NO TRANSPLANT::Environmentalist groups disagree with the MOEA about transplanting a coral habitat that overlaps a site where CPC Corp plans to build a natural gas terminal

By Lin Chia-nan  /  Staff reporter

Sat, Oct 07, 2017 - Page 3

Environmental groups yesterday petitioned the Council of Agriculture (COA) to protect the first-level endangered coral Polycyathus chaishanensis from CPC Corp, Taiwan’s (CPC) development project in Taoyuan’s Guanyin Industrial Park, by designating its habitat as a conservation area.

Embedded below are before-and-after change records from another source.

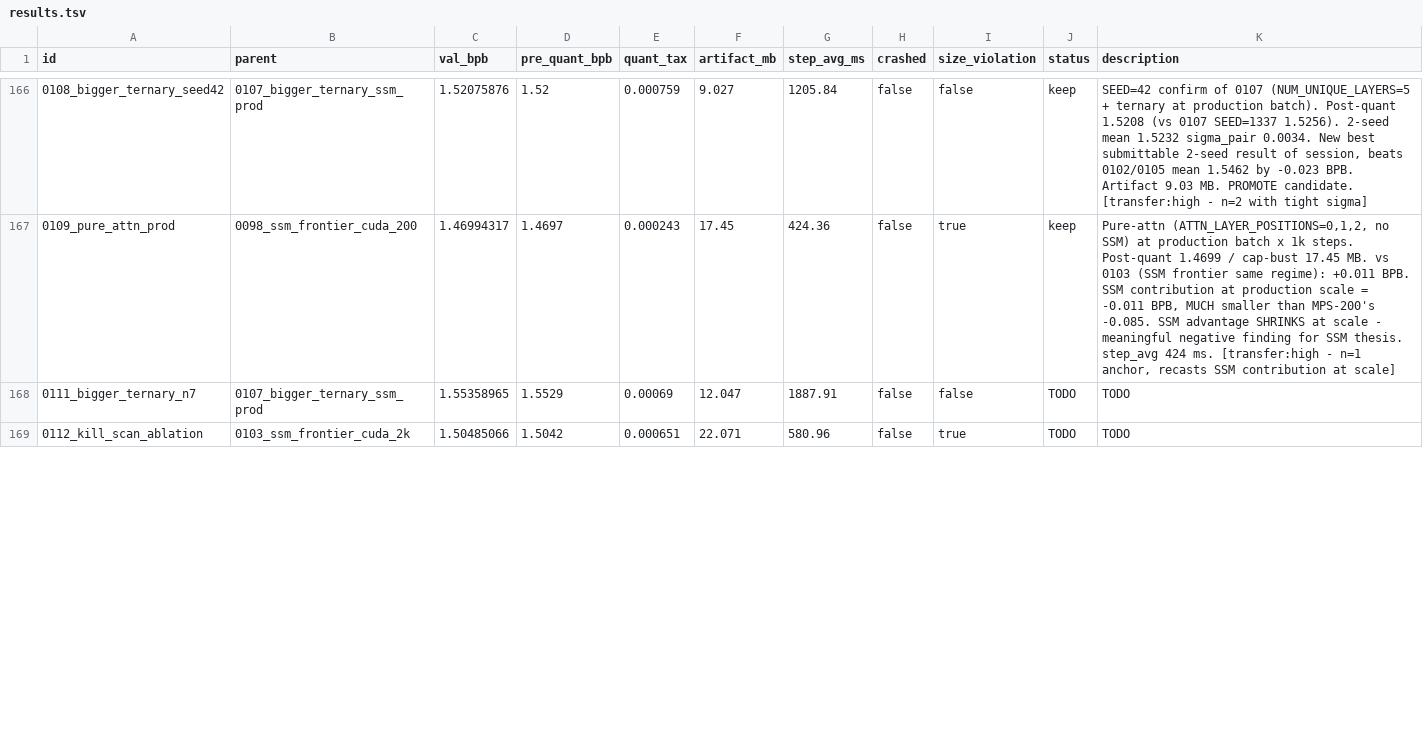
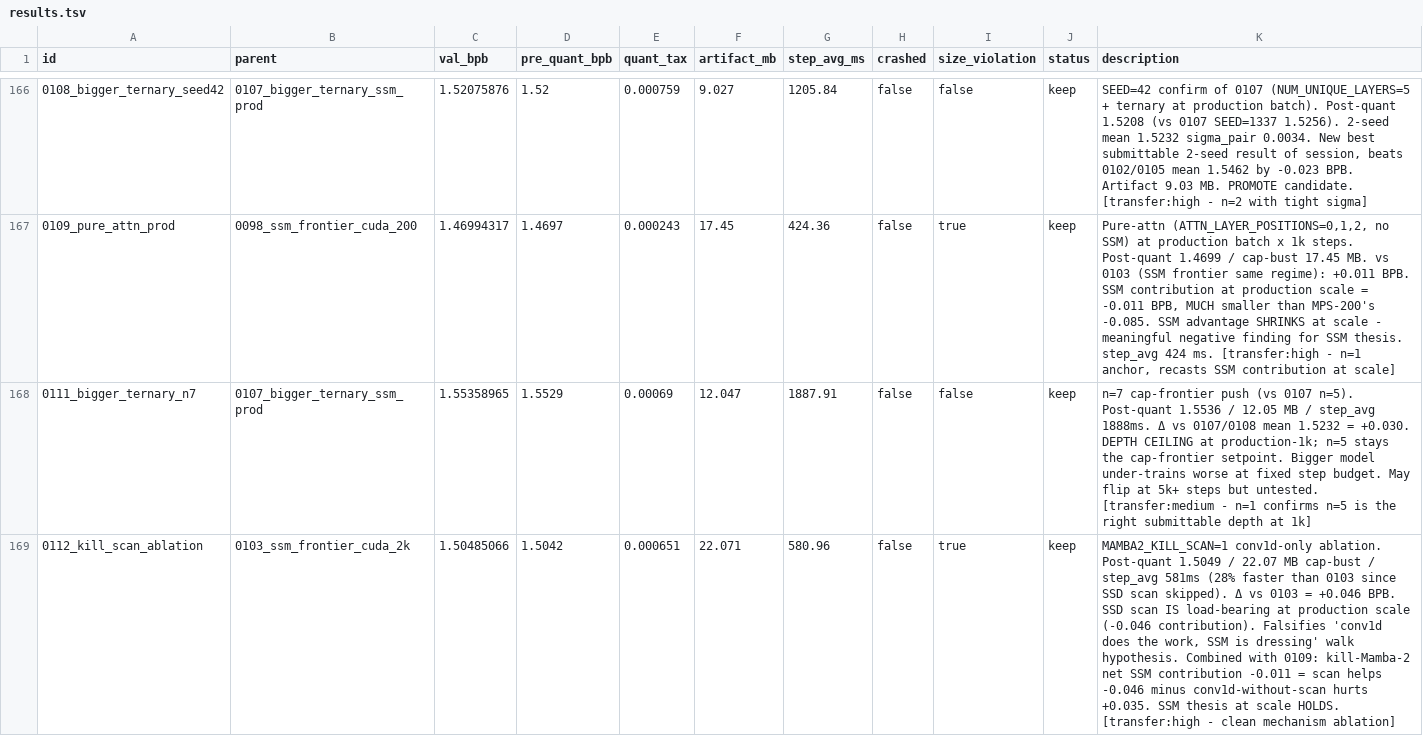
Before and after one commit to potatonyliu/parameter-golf, a TSV file: results.tsv, drawn as a sheet; only a part is shown, gaps mark what is left out; the diff covers the shown part only.

```diff
--- a/results.tsv
+++ b/results.tsv
@@ -167,3 +167,3 @@ id	parent	val_bpb	pre_quant_bpb	quant_tax	artifact_mb	step_avg_ms	crashed	size_v
 0109_pure_attn_prod	0098_ssm_frontier_cuda_200	1.46994317	1.4697	0.000243	17.45	424.36	false	true	keep	Pure-attn (ATTN_LAYER_POSITIONS=0,1,2, no SSM) at production batch x 1k steps. Post-quant 1.4699 / cap-bust 17.45 MB. vs 0103 (SSM frontier same regime): +0.011 BPB. SSM contribution at production scale = -0.011 BPB, MUCH smaller than MPS-200's -0.085. SSM advantage SHRINKS at scale - meaningful negative finding for SSM thesis. step_avg 424 ms. [transfer:high - n=1 anchor, recasts SSM contribution at scale]
-0111_bigger_ternary_n7	0107_bigger_ternary_ssm_prod	1.55358965	1.5529	0.00069	12.047	1887.91	false	false	TODO	TODO
-0112_kill_scan_ablation	0103_ssm_frontier_cuda_2k	1.50485066	1.5042	0.000651	22.071	580.96	false	true	TODO	TODO
+0111_bigger_ternary_n7	0107_bigger_ternary_ssm_prod	1.55358965	1.5529	0.00069	12.047	1887.91	false	false	keep	n=7 cap-frontier push (vs 0107 n=5). Post-quant 1.5536 / 12.05 MB / step_avg 1888ms. Δ vs 0107/0108 mean 1.5232 = +0.030. DEPTH CEILING at production-1k; n=5 stays the cap-frontier setpoint. Bigger model under-trains worse at fixed step budget. May flip at 5k+ steps but untested. [transfer:medium - n=1 confirms n=5 is the right submittable depth at 1k]
+0112_kill_scan_ablation	0103_ssm_frontier_cuda_2k	1.50485066	1.5042	0.000651	22.071	580.96	false	true	keep	MAMBA2_KILL_SCAN=1 conv1d-only ablation. Post-quant 1.5049 / 22.07 MB cap-bust / step_avg 581ms (28% faster than 0103 since SSD scan skipped). Δ vs 0103 = +0.046 BPB. SSD scan IS load-bearing at production scale (-0.046 contribution). Falsifies 'conv1d does the work, SSM is dressing' walk hypothesis. Combined with 0109: kill-Mamba-2 net SSM contribution -0.011 = scan helps -0.046 minus conv1d-without-scan hurts +0.035. SSM thesis at scale HOLDS. [transfer:high - clean mechanism ablation]
```
Also changed, not shown: 2 edited cells elsewhere in this file.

The coral’s habitat overlaps with CPC’s planned site for its third liquefied natural gas terminal, on which construction was originally scheduled to begin in August. The terminal is to supply natural gas to Taiwan Power Co’s Datan Power Station from July 2022.

Due to the project’s ecological conflict, Vice Minister of Economic Affairs Yang Wei-fu (楊偉甫) last month said the ministry would consider the Port of Taipei in New Taipei City’s Bali District (八里) as an alternative site for the terminal.

However, Minister of Economic Affairs Shen Jong-chin (沈榮津) said in a question-and-answer session at the Legislative Yuan on Thursday that the project would remain at the same location while the coral would be transplanted elsewhere.

Transplanting coral “is almost impossible” given its particular living requirements, Academia Sinica biologist Allen Chen (陳昭倫) said, adding that the ministry should weigh its statement against scientific evidence.

No study has proved that transplanting coral is feasible, he said, whose own study, “Unprecedented calcareous algal reefs in northern Taiwan merit a high conservation priority,” was accepted by the journal Coral Reefs in August.

Receiving the group’s petition on behalf of the council, Forestry Bureau’s Conservation Division director Hsia Jung-sheng (夏榮生) said she could not comment on Shen’s remark, as the ministry had not presented any plan regarding transplanting the coral.

The bureau would protect the coral in line with the Wildlife Conservation Act (野生動物保育法), she said, adding that the Taoyuan City Government is dealing with the conservation area issue and would announce a decision soon.

According to the act, those who hunt or kill protected species face fines between NT$200,000 and NT$1 million (US$6,584 and US$32,921) along with a prison term of between six months and five years.

Shen had been misled by Taiwan Wetland Society researchers, Taoyuan Local Union director-general Pan Chong-cheng (潘忠政) said, adding that they had said local wildlife was sparse to cover up for CPC, who had commissioned their research.

The project passed an environmental impact assessment (EIA) in 1999, but CPA was required to file an environmental difference analysis with the Environmental Protection Administration (EPA), as it had not started construction three years after passing the EIA.

The EPA in June convened an ad hoc committee to review the report, but asked CPC to present a strategy to minimize the project’s impact on the local ecosystem.

The company has responded by filing a strategy report with the EPA, which is to convene another review meeting later this month.